This question can be as loaded as they come. If you answer with anything other than, “I’m retiring,” then investors may question whether anything is wrong. I reminds me of an old car I sold several years back. The car had nearly 300K miles on it and had transmission, caliper and rotor problems. It also needed a new pair of tires. I was explicit with the buyer with all the potential issues and they still did nothing to dissuade him. Unless the buyer is desperate to get into the field, he/she won’t ignore the petty costs and potential downsides. The opposite is inherently true: they will scream at him/her with the loudness of a fire truck.
Tell us about your cost per acquisition for each new customer.
Today’s technology allows business owners the convenience of scaling a company quickly and rapidly like never before. As finance people are generally number freaks, they will most certainly want to put together their own spreadsheet based on plausible assumptions, some of which you will give them. The cost per acquisition (CPA) number is almost as important as the customer lifetime value (CLV) as they both influence decisions and behavior for future spending and growth.
To prepare for such a question it would be helpful to have a CRM system, complete with CPA rates for various marketing channels and differing demographics across your customer-base. This will be helpful for potential acquirers, but if you’ve not done it previously it may open new opportunities you had never thought of previously as you gain greater understanding into your customers.
Tell us about market penetration. What is your Market Penetration rate?
When a truly savvy investor takes a look at your business he/she does so with an eye on the future. That forward-looking mentality is key when taking a look at the potential of the business being acquired, especially when synergies are valued and included in the company valuation. Here are some further follow-on questions:
Know growth opportunities and be prepared to sell the buyer on what part of the industry could be further exploited. In short, sell them the hockey stick.
Name the critical members of your staff.
When you eventually leave the company, the investors will want to have all tacit knowledge transferred to the successor. This means personnel and the like. Key members of your team that hold knowledge requisite for the successful continuation and management of your company will need to be explicitly discussed.

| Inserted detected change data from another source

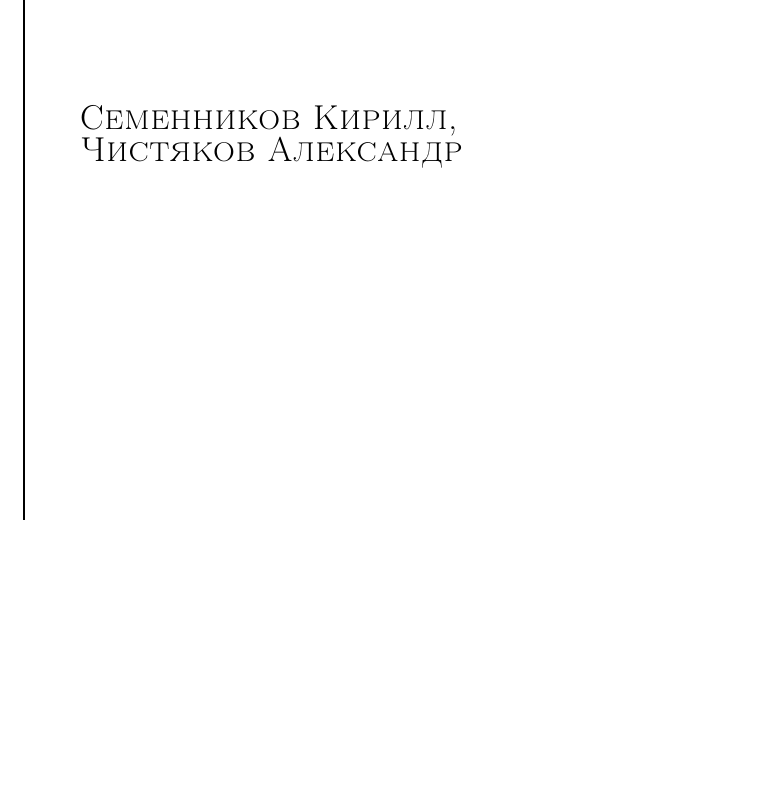
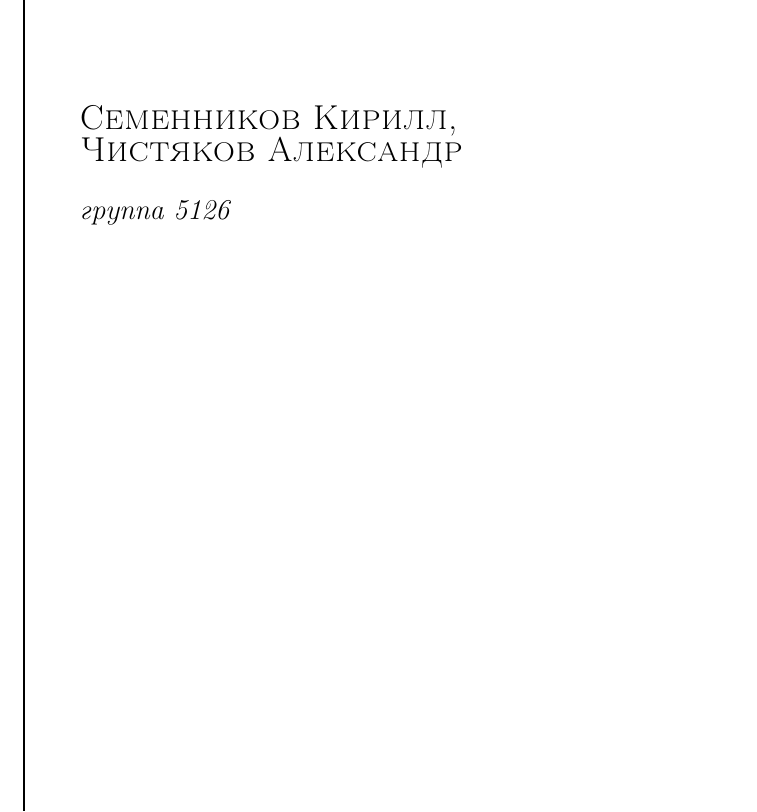
Before and after one commit to chistyakov/pm, a LaTeX document (charter.tex): part of page 1 of 6, cut so that both start at the same text, the shorter picture padded with empty space. Compiled offline with pdfLaTeX.

Commit message:
add group number

```diff
--- a/charter.tex
+++ b/charter.tex
@@ -23,7 +23,8 @@
 
       {\noindent\Huge\bfseries Устав проекта\\[0.5\baselineskip] ''Организация\\фестиваля Пива и Молока''}\\[2\baselineskip] % Title
       {\large \textit{в Санкт-Петербуре}}\\[4\baselineskip] % Tagline or further description
-      {\Large \textsc{Семенников Кирилл,\\Чистяков Александр}} % Author name
+      {\Large \textsc{Семенников Кирилл,\\Чистяков Александр}}\\ [1\baselineskip] % Author name
+      {\large \textit{группа 5126}}
 
       \vspace{0.5\textheight} % Whitespace between the title block and the publisher
       {\noindent 2013}\\[\baselineskip] % Publisher and logo
```
Also changed, not shown: charter.pdf.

Who has what authority and understanding a particular business function and what incentives may potentially be needed to keep them aboard after the deal closes? Without knowing this information, an acquirer could get very skittish very quickly.
Tell us about your value-proposition.
Who buys what you sell? What do they buy it for? What are your costs? How do you differentiate yourself from the competition? What other factors make you unique and are there any natural customer switching costs built-in to your product or service?
Every business has a value-proposition–that place where they either do it better or differently enough that keeps the customers coming back. Find where yours is and you will not only acquire and keep the customer, but your business will have investors salivating when it comes time to sell.